*** Opening of Materials provided ***
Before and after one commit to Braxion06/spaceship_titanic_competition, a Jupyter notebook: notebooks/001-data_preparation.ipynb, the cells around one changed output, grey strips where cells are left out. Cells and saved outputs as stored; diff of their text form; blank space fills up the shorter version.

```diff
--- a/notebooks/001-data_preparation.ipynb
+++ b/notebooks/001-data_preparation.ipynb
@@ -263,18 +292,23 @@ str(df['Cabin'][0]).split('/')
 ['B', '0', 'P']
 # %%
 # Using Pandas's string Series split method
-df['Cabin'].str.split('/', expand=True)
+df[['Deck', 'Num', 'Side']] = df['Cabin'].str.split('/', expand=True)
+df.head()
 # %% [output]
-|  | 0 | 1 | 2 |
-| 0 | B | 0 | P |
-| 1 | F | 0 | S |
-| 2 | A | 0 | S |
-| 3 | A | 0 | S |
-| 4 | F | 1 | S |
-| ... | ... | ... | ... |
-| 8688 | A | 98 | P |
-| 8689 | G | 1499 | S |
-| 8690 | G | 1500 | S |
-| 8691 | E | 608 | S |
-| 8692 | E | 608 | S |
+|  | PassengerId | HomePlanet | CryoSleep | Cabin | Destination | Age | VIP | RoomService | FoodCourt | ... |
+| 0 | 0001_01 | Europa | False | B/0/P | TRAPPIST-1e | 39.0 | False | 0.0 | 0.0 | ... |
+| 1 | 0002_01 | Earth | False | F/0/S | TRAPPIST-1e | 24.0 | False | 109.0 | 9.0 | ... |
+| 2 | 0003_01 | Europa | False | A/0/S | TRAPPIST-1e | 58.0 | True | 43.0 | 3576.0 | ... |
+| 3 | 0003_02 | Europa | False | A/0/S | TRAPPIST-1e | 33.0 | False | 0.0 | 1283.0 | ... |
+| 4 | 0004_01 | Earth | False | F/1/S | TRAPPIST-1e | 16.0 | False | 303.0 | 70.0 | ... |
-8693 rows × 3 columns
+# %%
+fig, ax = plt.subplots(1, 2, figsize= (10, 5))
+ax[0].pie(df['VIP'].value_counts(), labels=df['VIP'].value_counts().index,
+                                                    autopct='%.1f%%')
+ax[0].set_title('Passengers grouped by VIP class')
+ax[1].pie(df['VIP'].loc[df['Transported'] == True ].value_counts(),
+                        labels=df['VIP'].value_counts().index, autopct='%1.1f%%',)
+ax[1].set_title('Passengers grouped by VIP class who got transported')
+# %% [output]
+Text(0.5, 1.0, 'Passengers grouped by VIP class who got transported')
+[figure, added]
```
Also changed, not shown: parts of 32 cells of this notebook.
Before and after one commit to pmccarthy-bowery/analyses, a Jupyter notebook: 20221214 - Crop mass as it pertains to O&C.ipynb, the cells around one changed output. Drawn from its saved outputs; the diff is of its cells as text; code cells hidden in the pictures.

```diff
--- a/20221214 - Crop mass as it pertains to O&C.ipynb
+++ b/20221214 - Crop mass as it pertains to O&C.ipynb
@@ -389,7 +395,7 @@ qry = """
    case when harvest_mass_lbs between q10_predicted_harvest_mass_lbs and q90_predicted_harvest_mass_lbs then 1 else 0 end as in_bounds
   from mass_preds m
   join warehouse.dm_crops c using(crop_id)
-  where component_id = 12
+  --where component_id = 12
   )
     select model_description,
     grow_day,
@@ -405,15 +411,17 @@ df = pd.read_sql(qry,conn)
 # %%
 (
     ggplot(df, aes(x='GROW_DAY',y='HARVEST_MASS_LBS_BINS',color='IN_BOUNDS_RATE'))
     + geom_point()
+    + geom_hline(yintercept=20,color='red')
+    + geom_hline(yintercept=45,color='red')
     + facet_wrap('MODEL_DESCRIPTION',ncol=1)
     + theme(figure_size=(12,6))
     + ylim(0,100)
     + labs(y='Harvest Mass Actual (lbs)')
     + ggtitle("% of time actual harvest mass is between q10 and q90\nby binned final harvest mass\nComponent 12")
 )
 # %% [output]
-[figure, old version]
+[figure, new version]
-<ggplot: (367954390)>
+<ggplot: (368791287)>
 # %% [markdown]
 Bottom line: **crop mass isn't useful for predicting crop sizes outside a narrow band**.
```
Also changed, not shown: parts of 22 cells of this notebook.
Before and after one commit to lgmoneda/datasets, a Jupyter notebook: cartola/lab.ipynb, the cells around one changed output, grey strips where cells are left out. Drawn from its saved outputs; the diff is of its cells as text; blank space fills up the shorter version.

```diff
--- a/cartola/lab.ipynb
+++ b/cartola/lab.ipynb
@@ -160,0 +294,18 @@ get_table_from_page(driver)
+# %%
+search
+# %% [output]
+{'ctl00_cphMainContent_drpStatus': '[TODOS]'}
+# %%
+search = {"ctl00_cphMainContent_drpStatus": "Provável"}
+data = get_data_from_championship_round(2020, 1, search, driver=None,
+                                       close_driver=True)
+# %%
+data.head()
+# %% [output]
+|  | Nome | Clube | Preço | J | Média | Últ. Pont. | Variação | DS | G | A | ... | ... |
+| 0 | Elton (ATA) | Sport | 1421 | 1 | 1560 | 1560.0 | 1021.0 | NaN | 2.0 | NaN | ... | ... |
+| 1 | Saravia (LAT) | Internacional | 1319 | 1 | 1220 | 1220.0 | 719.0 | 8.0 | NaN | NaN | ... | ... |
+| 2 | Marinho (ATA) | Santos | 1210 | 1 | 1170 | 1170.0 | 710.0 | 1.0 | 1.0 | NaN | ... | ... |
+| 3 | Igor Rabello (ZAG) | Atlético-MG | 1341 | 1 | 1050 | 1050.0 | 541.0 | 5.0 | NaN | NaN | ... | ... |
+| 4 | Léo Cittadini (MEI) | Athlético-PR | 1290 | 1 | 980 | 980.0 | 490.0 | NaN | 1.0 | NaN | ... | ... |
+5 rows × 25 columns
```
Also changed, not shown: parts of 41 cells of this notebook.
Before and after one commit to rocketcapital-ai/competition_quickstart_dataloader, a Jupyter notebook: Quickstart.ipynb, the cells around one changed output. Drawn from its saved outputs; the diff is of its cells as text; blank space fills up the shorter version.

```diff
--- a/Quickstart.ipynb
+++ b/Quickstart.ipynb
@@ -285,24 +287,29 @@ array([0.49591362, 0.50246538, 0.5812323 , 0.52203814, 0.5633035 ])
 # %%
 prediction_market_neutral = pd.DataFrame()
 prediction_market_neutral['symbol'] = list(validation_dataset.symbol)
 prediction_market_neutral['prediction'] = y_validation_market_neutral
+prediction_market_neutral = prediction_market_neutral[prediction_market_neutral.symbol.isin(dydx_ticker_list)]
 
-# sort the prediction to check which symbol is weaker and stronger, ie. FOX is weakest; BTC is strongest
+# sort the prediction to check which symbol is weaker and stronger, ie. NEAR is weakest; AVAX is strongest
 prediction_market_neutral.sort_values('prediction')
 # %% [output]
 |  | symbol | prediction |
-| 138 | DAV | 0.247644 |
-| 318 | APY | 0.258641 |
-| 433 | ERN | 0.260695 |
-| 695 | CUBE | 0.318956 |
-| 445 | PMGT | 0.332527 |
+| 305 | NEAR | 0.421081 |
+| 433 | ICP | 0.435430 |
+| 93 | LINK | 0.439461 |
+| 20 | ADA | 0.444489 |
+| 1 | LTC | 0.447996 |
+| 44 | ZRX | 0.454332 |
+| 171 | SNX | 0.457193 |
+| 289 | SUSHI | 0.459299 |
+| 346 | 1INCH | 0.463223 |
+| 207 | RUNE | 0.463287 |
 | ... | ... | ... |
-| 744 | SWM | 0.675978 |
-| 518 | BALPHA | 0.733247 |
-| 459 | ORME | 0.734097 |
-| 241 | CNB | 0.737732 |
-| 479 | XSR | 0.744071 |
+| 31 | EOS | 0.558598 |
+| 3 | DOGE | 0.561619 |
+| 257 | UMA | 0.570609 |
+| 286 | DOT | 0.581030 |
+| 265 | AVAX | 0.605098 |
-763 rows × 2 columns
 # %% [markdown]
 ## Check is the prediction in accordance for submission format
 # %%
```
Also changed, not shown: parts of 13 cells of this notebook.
*** Close of Materials provided ***
**What is expected**
Using the data above, tally the lines that contain the string "around" and state only the result.

**Your response**
4